### Source information
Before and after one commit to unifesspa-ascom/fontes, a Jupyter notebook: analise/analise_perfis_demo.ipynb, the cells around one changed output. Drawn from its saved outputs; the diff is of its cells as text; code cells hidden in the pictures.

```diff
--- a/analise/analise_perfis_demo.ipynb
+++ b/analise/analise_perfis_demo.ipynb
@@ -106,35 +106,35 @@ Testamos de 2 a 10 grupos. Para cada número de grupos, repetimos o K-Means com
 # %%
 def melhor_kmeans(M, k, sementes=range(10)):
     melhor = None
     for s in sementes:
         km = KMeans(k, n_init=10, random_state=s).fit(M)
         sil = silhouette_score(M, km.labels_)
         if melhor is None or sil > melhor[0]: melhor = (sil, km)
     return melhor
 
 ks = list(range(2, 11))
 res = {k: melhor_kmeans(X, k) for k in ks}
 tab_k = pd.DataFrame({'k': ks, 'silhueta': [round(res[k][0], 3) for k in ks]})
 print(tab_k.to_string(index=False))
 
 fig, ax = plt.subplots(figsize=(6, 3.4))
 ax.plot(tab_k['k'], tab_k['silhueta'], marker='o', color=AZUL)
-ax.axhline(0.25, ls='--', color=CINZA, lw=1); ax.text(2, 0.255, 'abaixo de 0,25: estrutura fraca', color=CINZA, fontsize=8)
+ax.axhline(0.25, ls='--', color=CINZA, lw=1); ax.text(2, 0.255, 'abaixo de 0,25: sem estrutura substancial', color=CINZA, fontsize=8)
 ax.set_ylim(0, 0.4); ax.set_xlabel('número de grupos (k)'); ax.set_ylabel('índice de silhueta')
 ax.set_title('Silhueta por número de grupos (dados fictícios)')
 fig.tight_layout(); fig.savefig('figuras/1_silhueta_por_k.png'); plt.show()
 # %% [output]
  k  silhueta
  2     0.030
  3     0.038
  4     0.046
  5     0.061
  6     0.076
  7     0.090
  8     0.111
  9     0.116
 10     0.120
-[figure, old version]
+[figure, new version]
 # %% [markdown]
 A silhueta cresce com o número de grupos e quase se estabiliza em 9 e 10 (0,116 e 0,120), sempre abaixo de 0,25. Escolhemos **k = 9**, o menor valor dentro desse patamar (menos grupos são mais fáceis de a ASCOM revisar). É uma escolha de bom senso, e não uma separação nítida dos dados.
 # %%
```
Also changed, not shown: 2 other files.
######
What to work on: Copy the material above back out, exactly as written.

Reply:
Before and after one commit to unifesspa-ascom/fontes, a Jupyter notebook: analise/analise_perfis_demo.ipynb, the cells around one changed output. Drawn from its saved outputs; the diff is of its cells as text; code cells hidden in the pictures.

```diff
--- a/analise/analise_perfis_demo.ipynb
+++ b/analise/analise_perfis_demo.ipynb
@@ -106,35 +106,35 @@ Testamos de 2 a 10 grupos. Para cada número de grupos, repetimos o K-Means com
 # %%
 def melhor_kmeans(M, k, sementes=range(10)):
     melhor = None
     for s in sementes:
         km = KMeans(k, n_init=10, random_state=s).fit(M)
         sil = silhouette_score(M, km.labels_)
         if melhor is None or sil > melhor[0]: melhor = (sil, km)
     return melhor
 
 ks = list(range(2, 11))
 res = {k: melhor_kmeans(X, k) for k in ks}
 tab_k = pd.DataFrame({'k': ks, 'silhueta': [round(res[k][0], 3) for k in ks]})
 print(tab_k.to_string(index=False))
 
 fig, ax = plt.subplots(figsize=(6, 3.4))
 ax.plot(tab_k['k'], tab_k['silhueta'], marker='o', color=AZUL)
-ax.axhline(0.25, ls='--', color=CINZA, lw=1); ax.text(2, 0.255, 'abaixo de 0,25: estrutura fraca', color=CINZA, fontsize=8)
+ax.axhline(0.25, ls='--', color=CINZA, lw=1); ax.text(2, 0.255, 'abaixo de 0,25: sem estrutura substancial', color=CINZA, fontsize=8)
 ax.set_ylim(0, 0.4); ax.set_xlabel('número de grupos (k)'); ax.set_ylabel('índice de silhueta')
 ax.set_title('Silhueta por número de grupos (dados fictícios)')
 fig.tight_layout(); fig.savefig('figuras/1_silhueta_por_k.png'); plt.show()
 # %% [output]
  k  silhueta
  2     0.030
  3     0.038
  4     0.046
  5     0.061
  6     0.076
  7     0.090
  8     0.111
  9     0.116
 10     0.120
-[figure, old version]
+[figure, new version]
 # %% [markdown]
 A silhueta cresce com o número de grupos e quase se estabiliza em 9 e 10 (0,116 e 0,120), sempre abaixo de 0,25. Escolhemos **k = 9**, o menor valor dentro desse patamar (menos grupos são mais fáceis de a ASCOM revisar). É uma escolha de bom senso, e não uma separação nítida dos dados.
 # %%
```
Also changed, not shown: 2 other files.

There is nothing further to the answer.